I have tried training while fasted and training after eating and I haven’t seen any real difference in energy levels or strength when weight training. I did try going for a run while fasted but I hit the wall very quickly and felt so extremely drained that I slowed to a walk (I don’t do that anymore haha). On the other hand, I have been able to do sprints just fine while fasted. I think the idea behind training fasted is to promote fat loss but I don’t know if that is actually proven. Now I workout when I can and don’t really care if I’m in a fasted state or not because either way works for me (except with running).

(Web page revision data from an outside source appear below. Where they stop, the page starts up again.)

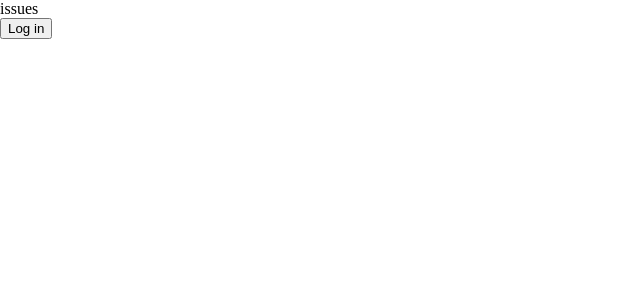
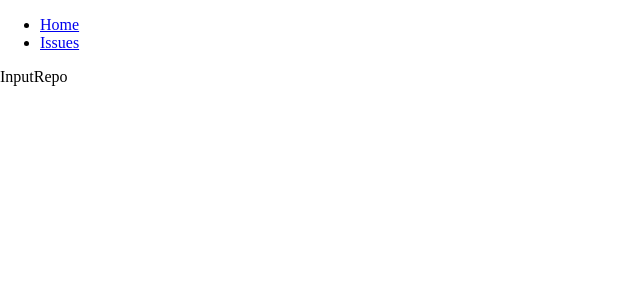
Before and after one commit to Joxter/apc-test, a React (Vite) app: page / in a window 1280 px wide. Shown: the top 300 px of the page, without its empty margins (0-640 px from the left). Built offline with nearby package versions, Linux system fonts and the light colour scheme.

Commit message:
basis pages

```diff
--- a/package.json
+++ b/package.json
@@ -14,7 +14,8 @@
     "effector": "^21.8.12",
     "effector-react": "^21.3.3",
     "react": "^17.0.2",
-    "react-dom": "^17.0.2"
+    "react-dom": "^17.0.2",
+    "react-router-dom": "^5.2.0"
   },
   "devDependencies": {
     "jest": "^27.0.6",
--- a/src/auth/GithubAuth.tsx
+++ /dev/null
@@ -1,41 +0,0 @@
-import React from "react";
-import { Auth0Provider, useAuth0 } from "@auth0/auth0-react";
-
-export const AuthProvider: React.FC = ({ children }) => {
-  return (
-    <Auth0Provider
-      domain="dev-xsdzwft1.us.auth0.com"
-      clientId="YRGjLoSufKW6rOuLePeD9eQfkZDqzrIL"
-      redirectUri={window.location.origin}
-    >
-      {children}
-    </Auth0Provider>
-  );
-};
-
-export const LoginProcess: React.FC = () => {
-  const { isLoading, isAuthenticated, error, user, loginWithRedirect, logout } = useAuth0();
-
-  console.log({ isLoading, isAuthenticated, error, user, loginWithRedirect, logout });
-
-  if (isLoading) {
-    return <div>Loading... <button onClick={() => logout({ returnTo: window.location.origin })}>Log out</button></div>;
-  }
-  if (error) {
-    return (
-      <div>
-        Oops... {error.message}. <a href="/">Try again later </a>
-      </div>
-    );
-  }
-
-  if (isAuthenticated) {
-    return (
-      <div>
-        Hello {user.name} <button onClick={() => logout({ returnTo: window.location.origin })}>Log out</button>
-      </div>
-    );
-  } else {
-    return <button onClick={loginWithRedirect}>Log in</button>;
-  }
-};
--- /dev/null
+++ b/src/pages/InputRepo/Issue.tsx
@@ -0,0 +1,5 @@
+import * as React from "react";
+
+export const InputRepo: React.FC = () => {
+  return <div>InputRepo</div>;
+};
--- /dev/null
+++ b/src/pages/InputRepo/index.ts
@@ -0,0 +1 @@
+export { InputRepo } from "./InputRepo";
--- /dev/null
+++ b/src/pages/Issue/Issue.tsx
@@ -0,0 +1,5 @@
+import * as React from "react";
+
+export const Issue: React.FC = () => {
+  return <div>Issue</div>;
+};
--- /dev/null
+++ b/src/pages/Issue/index.ts
@@ -0,0 +1 @@
+export { Issue } from "./Issue";
--- /dev/null
+++ b/src/pages/IssuesList/IssuesList.tsx
@@ -0,0 +1,5 @@
+import * as React from "react";
+
+export const IssuesList: React.FC = () => {
+  return <div>IssuesList</div>;
+};
--- /dev/null
+++ b/src/pages/IssuesList/index.ts
@@ -0,0 +1 @@
+export { IssuesList } from "./IssuesList";
--- a/src/pages/router.tsx
+++ b/src/pages/router.tsx
@@ -1,13 +1,34 @@
 import React from "react";
-import { LoginProcess } from "../auth/GithubAuth";
+import { BrowserRouter, Switch, Route, Link } from "react-router-dom";
+import { InputRepo } from "./InputRepo/Issue";
+import { IssuesList } from "./IssuesList";
+import { Issue } from "./Issue";
 
 export const Router: React.FC = () => {
   return (
-    <div>
-      issues
-      <div>
-        <LoginProcess />
-      </div>
-    </div>
+    <BrowserRouter>
+      <ul>
+        <li>
+          <Link to="/">Home</Link>
+        </li>
+        <li>
+          <Link to="/issues">Issues</Link>
+        </li>
+      </ul>
+      <Switch>
+        <Route path="/" exact>
+          <InputRepo />
+        </Route>
+        <Route path="/issues" exact>
+          <IssuesList />
+        </Route>
+        <Route path="/issues/:id" exact>
+          <Issue />
+        </Route>
+        <Route path="*">
+          <div>404</div>
+        </Route>
+      </Switch>
+    </BrowserRouter>
   );
 };
```
Also changed, not shown: src/App.tsx (+1 -7 lines), 1 other file (tests, documents, lock files or other folders).
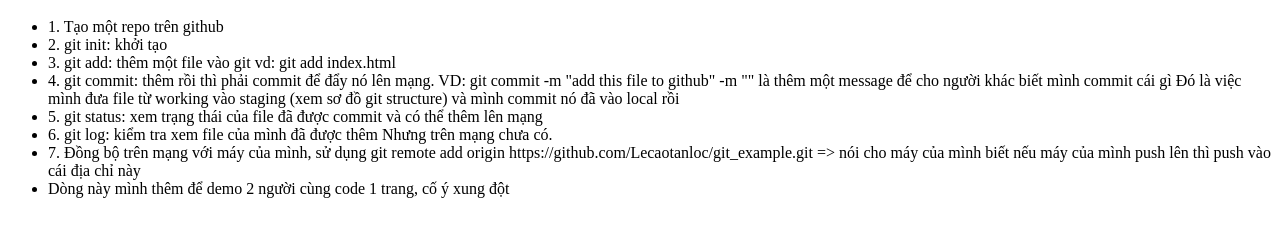
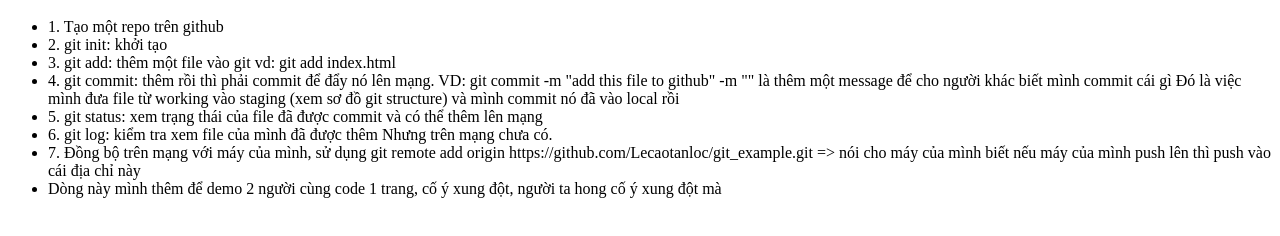
Before and after one commit to Lecaotanloc/git_example, a plain HTML site: page index.html in a window 1280 px wide. Shown: the part 48-284 px from the top of the page. Drawn offline with Linux system fonts and the light colour scheme.

Commit message:
thử có xung đột hong

```diff
--- a/index.html
+++ b/index.html
@@ -18,7 +18,8 @@
 
     </li>
      <!-- dòng này người khác code trên máy, mình dùng lệnh git pull để đồng bộ code -->
-    <li>Dòng này mình thêm để demo 2 người cùng code 1 trang, cố ý xung đột</li>
+    <li>Dòng này mình thêm để demo 2 người cùng code 1 trang, cố ý xung đột,
+        người ta hong cố ý xung đột mà</li>
 
 
 </ul>
```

Rebecca, that’s a great response, and confirms what I expected. I once tried to train after a fast day and a breakfast of scrambled eggs and almonds, and crashed insanely quickly; not very fun. Can I assume that those sprints were real sprints (on a field or hill) and not on a treadmill? I think that the treadmill sprints, or longer duration work sets, say 60-90 seconds, would burn you out pretty quickly, compared to the shorter duration, 10-15 second sprints.
Fasted non-training seems to be great for fat loss, and the fasted training science is rather inconclusive. I think most people would prefer to train in a fed state and not worry about crashing!
I use both treadmill sprints and hill sprints. Generally I try for 15, 20, or 30 second intervals. Longer work sets would be really tough in a fasted state. In the end I think people should just do what works best for them be it training fed or fasted.
very very interesting. i dont know how i feel about this though. im a hungry guy and i want to eat and i lift hard i dont think i could do without food for that long.
Pat, I’m the same way, I LOVE food. What I like about the fasting is that I can still eat large portions of food at certain meals or though the day on training days, and then I just dial the frequency and serving size back on non training days. It’s a nice mental boost to be setting PR’s while you’re leaning out!
Hi Harold – great article. I love the ‘revised’ picture of the American daily plate… they ought to print that ought and hand it off to kids at school! It seems your variety of fasting is working well for you – keep it up.
I thought you might like to know that your link to Brad Pilon’s site isn’t working – but if you wanted you could sign up as an affiliate on clickbank (I bought my book through there) and earn commissions if someone clicks through to buy his book via this site. Given you’re linking to him, you may as well make some money from it!
One other site I’ve seen with good info on fasting is http://leanmassgains.com – some good articles on there on HIIT and bulking on this approach. Maybe you could add that to the list too.
Cheers, and keep up the good work!